» **Recorded data**:
▶
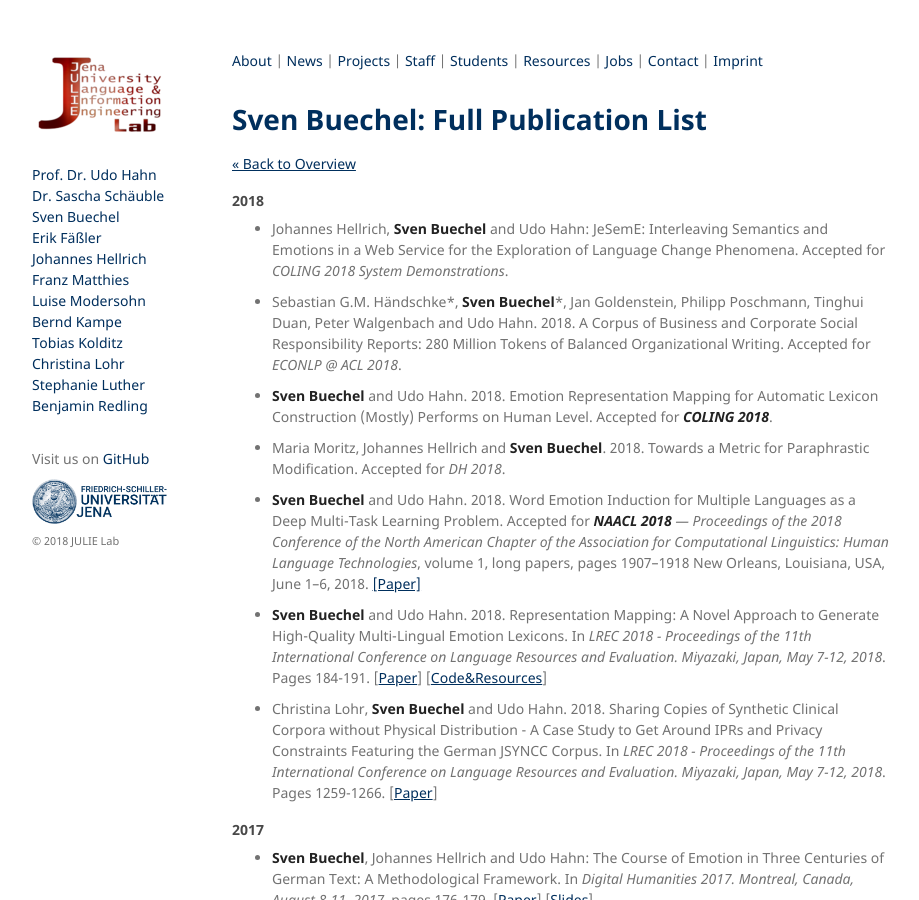
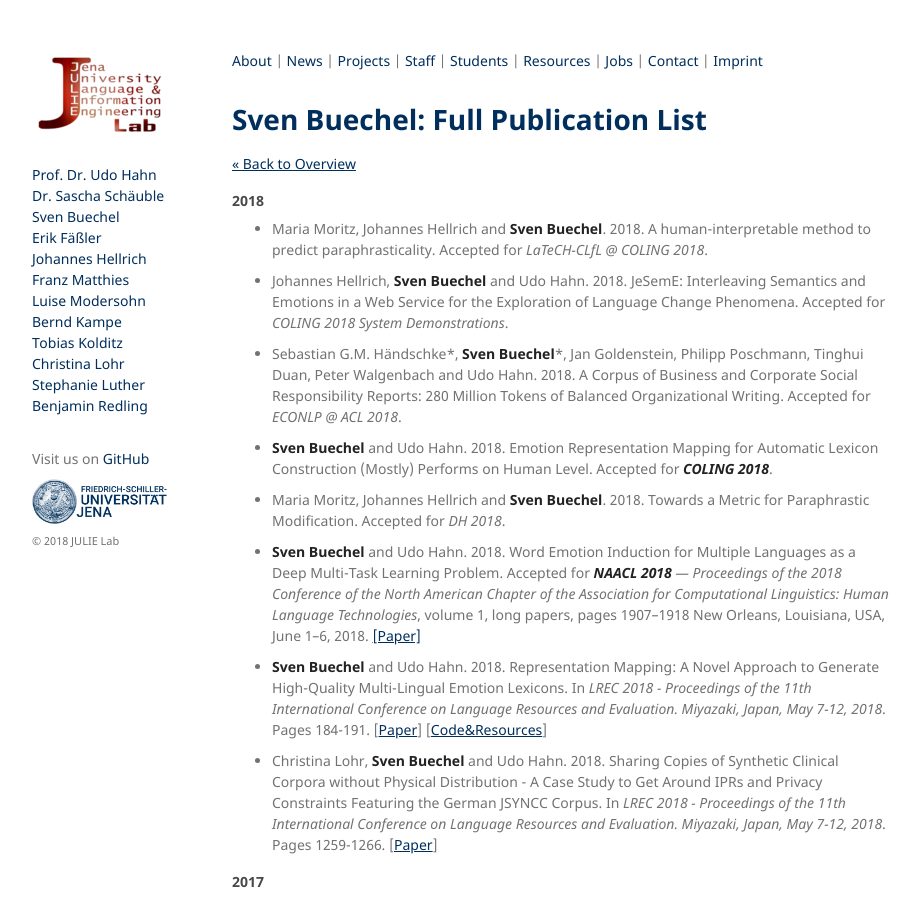
Before and after one commit to JULIELab/JULIELab.github.io, a Jekyll site: the page built from Staff/Buechel/publication.md, in a window 1280 px wide and 900 px high. Shown: the whole window, without its empty margins (178-1097 px from the left). Built offline with Jekyll 4.4.1, drawn with Linux system fonts in a browser that asks for light colours; our own code applies the rules of GitHub Pages for plain Markdown files.

Commit message:
Update publication.md

```diff
--- a/Staff/Buechel/publication.md
+++ b/Staff/Buechel/publication.md
@@ -8,7 +8,9 @@ layout: staff
 
 #### 2018
 
-* Johannes Hellrich, **Sven Buechel** and Udo Hahn: JeSemE: Interleaving Semantics and Emotions in a Web Service for the Exploration of Language Change Phenomena. Accepted for *COLING 2018 System Demonstrations*.
+* Maria Moritz, Johannes Hellrich and **Sven Buechel**. 2018. A human-interpretable method to predict paraphrasticality. Accepted for *LaTeCH-CLfL @ COLING 2018*.
+
+* Johannes Hellrich, **Sven Buechel** and Udo Hahn. 2018. JeSemE: Interleaving Semantics and Emotions in a Web Service for the Exploration of Language Change Phenomena. Accepted for *COLING 2018 System Demonstrations*.
 
 * Sebastian G.M. Händschke\*, **Sven Buechel**\*, Jan Goldenstein, Philipp Poschmann, Tinghui Duan, Peter Walgenbach and Udo Hahn. 2018. A Corpus of Business and Corporate Social Responsibility Reports: 280 Million Tokens of Balanced Organizational Writing. Accepted for *ECONLP @ ACL 2018*.
 
```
◀
» **Task description**: Repeat the records exactly, without the pictures.

» **Response to this exercise**:
Before and after one commit to JULIELab/JULIELab.github.io, a Jekyll site: the page built from Staff/Buechel/publication.md, in a window 1280 px wide and 900 px high. Shown: the whole window, without its empty margins (178-1097 px from the left). Built offline with Jekyll 4.4.1, drawn with Linux system fonts in a browser that asks for light colours; our own code applies the rules of GitHub Pages for plain Markdown files.

Commit message:
Update publication.md

```diff
--- a/Staff/Buechel/publication.md
+++ b/Staff/Buechel/publication.md
@@ -8,7 +8,9 @@ layout: staff
 
 #### 2018
 
-* Johannes Hellrich, **Sven Buechel** and Udo Hahn: JeSemE: Interleaving Semantics and Emotions in a Web Service for the Exploration of Language Change Phenomena. Accepted for *COLING 2018 System Demonstrations*.
+* Maria Moritz, Johannes Hellrich and **Sven Buechel**. 2018. A human-interpretable method to predict paraphrasticality. Accepted for *LaTeCH-CLfL @ COLING 2018*.
+
+* Johannes Hellrich, **Sven Buechel** and Udo Hahn. 2018. JeSemE: Interleaving Semantics and Emotions in a Web Service for the Exploration of Language Change Phenomena. Accepted for *COLING 2018 System Demonstrations*.
 
 * Sebastian G.M. Händschke\*, **Sven Buechel**\*, Jan Goldenstein, Philipp Poschmann, Tinghui Duan, Peter Walgenbach and Udo Hahn. 2018. A Corpus of Business and Corporate Social Responsibility Reports: 280 Million Tokens of Balanced Organizational Writing. Accepted for *ECONLP @ ACL 2018*.
 
```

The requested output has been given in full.